Where did the fish shaped reptiles go?
During the Triassic and Jurassic fish shaped reptiles (ichthyosaurs) ruled the sea for 157 million years as effective and powerful predators, however their legacy only exists in the fossil record. a recent article published in Nature Communications explains how such a successful and diverse group of reptiles managed to go extinct 28 million years before the next major extinction event and whether or not they were the only group of organisms to become extinct in the same period and if so how can a major group of animals to just disappear, and is it likely to occur again?
During the early Triassic ichthyosaurus began to grow as a group, however it is widely speculated when they actually became extinct; recent analysis has determined that it was likely to have occurred at the end of the Cenomanian. Previous studies have incorrectly assumed that the ichthyosaurs had low richness in the Cretaceous which had been declining since the Jurassic however we know thanks to recent studies that even up until a few million years before their extinction that the ichthyosaurs were a diverse group of organisms with many very different species existing within the group, a group of this size and diversity should have been able to withstand a large amount of selection pressure without going extinct under ordinary conditions however a large unexplained decrease in diversity in the Early Cenomanian
There were previously two hypotheses as to what caused this extinction event, they were either that the ichthyosaurs were out competed by other marine reptiles or fish or that there was an extinction event which killed off ichthyosaurs sole food source of soft cephalopods, both hypotheses claim there was a minor biological cause for the extinction of the ichthyosaurs as opposed to a major event.
Competition with Fish
It has been suggested that the ichthyosaurs were not diverse enough to cope with an explosion of biodiversity caused by the appearance of fish however this has been contradicted by more recent data which suggests that the ichthyosaurs were as diverse as the fish that were present prior to their extinction. There are other issues with the hypothesis that fish out competed the ichthyosaurs as the fossil record fails to show enough evidence to support this idea. Fish which were large enough to successfully compete with the ichthyosaurs for prey don’t appear in the fossil record until 3 million years (link http://www.ncbi.nlm.nih.gov/pubmed/19923126) after the last ichthyosaurs do and the two are unlikely to have inhabited the same waters, this means that it is unlikely that was any competition between ichthyosaurs and fish. The first fish also occurred in different region to the
Scarcity of food

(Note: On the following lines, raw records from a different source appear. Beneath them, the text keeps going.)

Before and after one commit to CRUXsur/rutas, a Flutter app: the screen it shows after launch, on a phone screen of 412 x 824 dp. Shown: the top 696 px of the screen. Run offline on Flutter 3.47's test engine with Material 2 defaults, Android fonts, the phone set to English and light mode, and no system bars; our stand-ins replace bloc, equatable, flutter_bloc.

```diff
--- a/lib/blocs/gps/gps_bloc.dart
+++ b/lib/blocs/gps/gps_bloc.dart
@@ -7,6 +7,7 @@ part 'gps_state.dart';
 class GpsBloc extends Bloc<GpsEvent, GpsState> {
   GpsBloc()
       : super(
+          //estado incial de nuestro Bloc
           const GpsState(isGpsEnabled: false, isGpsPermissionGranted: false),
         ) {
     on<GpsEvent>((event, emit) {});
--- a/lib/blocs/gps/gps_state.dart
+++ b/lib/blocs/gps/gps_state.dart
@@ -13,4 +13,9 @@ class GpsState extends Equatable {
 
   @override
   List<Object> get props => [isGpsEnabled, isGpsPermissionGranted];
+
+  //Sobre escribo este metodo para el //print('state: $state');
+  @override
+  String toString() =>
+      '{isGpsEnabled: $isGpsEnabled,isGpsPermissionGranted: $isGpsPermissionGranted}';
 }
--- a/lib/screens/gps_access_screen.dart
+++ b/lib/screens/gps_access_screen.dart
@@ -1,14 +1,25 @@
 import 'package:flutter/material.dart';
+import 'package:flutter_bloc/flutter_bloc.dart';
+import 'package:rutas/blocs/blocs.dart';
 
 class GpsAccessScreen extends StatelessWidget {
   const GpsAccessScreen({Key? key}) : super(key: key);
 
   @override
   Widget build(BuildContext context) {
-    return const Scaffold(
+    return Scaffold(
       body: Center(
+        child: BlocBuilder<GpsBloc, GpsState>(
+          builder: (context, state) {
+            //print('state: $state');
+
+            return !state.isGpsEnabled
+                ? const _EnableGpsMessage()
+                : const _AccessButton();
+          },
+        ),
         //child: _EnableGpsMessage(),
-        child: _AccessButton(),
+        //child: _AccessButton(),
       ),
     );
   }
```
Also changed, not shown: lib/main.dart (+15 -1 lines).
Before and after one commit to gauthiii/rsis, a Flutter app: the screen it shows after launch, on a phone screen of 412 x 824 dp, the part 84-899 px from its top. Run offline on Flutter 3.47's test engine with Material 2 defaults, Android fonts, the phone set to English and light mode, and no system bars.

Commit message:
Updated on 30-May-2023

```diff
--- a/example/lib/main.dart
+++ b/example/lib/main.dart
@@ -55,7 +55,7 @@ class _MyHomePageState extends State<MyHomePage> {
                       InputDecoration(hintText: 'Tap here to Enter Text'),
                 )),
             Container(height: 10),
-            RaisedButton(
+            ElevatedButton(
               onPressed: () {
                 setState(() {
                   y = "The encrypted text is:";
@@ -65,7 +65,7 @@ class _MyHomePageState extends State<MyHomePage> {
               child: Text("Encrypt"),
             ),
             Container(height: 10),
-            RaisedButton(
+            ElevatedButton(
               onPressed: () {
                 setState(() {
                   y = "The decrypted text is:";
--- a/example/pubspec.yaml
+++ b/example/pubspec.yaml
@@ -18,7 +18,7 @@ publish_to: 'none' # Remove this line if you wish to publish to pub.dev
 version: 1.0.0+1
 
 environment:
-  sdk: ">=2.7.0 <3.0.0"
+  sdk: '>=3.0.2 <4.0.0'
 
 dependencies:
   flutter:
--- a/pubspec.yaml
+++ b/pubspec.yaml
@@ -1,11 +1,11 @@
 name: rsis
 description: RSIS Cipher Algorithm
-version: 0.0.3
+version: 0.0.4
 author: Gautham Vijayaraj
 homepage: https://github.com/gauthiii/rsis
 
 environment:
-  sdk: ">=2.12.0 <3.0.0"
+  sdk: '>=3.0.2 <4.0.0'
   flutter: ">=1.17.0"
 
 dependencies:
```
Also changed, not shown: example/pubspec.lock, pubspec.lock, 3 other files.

The idea that starvation alone caused the extinction of the ichthyosaurs is unlikely to be correct however starvation is likely to have been a major factor in this event as starvation is compatible with recent data. Ichthyosaurs are unlikely to have starved as they would not have had a sole food source in which they’d have been completely dependent on so would be virtually unaffected by the extinction of one food source.
Previous studies have been incompatible with the data regarding the decline of the ichthyosaurs claiming that only biological factors caused their extinction when evidence suggests an extinction even occurred in the Early Cenomanian which caused a large decrease in diversity leaving only the apex predators. These declines are not specific the ichthyosaurs and recorded in many other groups around the same time such as phytoplankton and reef building organisms providing evidence that the extinction of ichthyosaurs was not an isolated event but a part of a much broader series of extinction events.
Why does this affect us?
Since the industrial revolution humans have changed the conditions on earth, there is more carbon dioxide and other greenhouse gasses in the atmosphere, the oceans are becoming slowly more acidic and many species that have long since been established on earth are going extinct. Understanding why and how certain groups of organisms have gone extinct in the past can help us to identify individual species or larger taxonomical groups which are threatened now and can help to minimise the damage we do to the diversity we have on earth, especially in the oceans where we know very little about what manner of species exist within them yet alone the impact we have on the species that do live there.
It also holds importance as we can see conditions that historical extinction events have in common and use them to predict if another extinction even is coming and how we can prevent ourselves from causing another one as we cause global climate conditions to change through human caused climate change.